═════ INFORMATION SUPPLIED

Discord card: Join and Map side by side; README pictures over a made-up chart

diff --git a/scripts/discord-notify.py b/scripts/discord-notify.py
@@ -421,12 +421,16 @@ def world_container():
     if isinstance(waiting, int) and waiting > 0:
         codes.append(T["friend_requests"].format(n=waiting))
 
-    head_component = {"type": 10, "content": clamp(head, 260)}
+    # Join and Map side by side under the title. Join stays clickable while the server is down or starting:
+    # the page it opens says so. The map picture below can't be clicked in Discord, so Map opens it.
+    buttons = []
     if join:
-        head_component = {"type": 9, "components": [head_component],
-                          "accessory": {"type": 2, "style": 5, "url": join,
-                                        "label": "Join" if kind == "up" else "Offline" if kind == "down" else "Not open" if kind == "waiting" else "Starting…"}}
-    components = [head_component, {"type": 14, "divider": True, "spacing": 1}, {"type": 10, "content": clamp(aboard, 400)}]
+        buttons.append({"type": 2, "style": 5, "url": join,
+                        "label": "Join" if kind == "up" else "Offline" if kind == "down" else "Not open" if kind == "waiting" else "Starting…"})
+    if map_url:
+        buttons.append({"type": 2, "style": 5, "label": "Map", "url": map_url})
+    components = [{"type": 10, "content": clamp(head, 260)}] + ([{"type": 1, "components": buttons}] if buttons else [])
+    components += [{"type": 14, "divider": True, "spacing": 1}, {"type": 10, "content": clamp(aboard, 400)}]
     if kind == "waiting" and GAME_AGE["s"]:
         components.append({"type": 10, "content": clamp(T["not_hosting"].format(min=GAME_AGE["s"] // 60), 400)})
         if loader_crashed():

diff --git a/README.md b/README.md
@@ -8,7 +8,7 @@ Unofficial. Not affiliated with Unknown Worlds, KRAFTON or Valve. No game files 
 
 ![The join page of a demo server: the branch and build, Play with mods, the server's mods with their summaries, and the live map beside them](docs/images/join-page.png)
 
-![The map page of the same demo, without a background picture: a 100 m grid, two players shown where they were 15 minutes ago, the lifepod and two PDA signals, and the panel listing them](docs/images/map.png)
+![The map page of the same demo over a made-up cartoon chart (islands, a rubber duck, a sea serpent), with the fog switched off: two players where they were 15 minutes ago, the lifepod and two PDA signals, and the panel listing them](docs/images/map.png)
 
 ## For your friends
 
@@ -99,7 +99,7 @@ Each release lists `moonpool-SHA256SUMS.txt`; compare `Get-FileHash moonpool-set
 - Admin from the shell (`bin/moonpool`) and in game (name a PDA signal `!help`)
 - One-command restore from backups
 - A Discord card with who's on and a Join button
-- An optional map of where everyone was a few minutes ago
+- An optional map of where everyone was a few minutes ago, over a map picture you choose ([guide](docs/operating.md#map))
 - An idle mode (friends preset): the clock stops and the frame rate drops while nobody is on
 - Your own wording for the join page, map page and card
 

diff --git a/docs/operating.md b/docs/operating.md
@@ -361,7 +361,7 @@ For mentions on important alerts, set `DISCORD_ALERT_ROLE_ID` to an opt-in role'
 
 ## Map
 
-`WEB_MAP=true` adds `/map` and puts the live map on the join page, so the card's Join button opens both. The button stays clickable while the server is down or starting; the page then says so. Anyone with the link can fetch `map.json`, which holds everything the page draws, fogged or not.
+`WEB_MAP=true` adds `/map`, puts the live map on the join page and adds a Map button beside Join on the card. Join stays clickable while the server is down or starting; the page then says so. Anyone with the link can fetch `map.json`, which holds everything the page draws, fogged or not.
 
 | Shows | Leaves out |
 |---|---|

══════════

## WHAT TO DO
Say how many lines in the preceding material include the word "buttons", with no other words in the reply.

## WRITTEN RESPONSE
4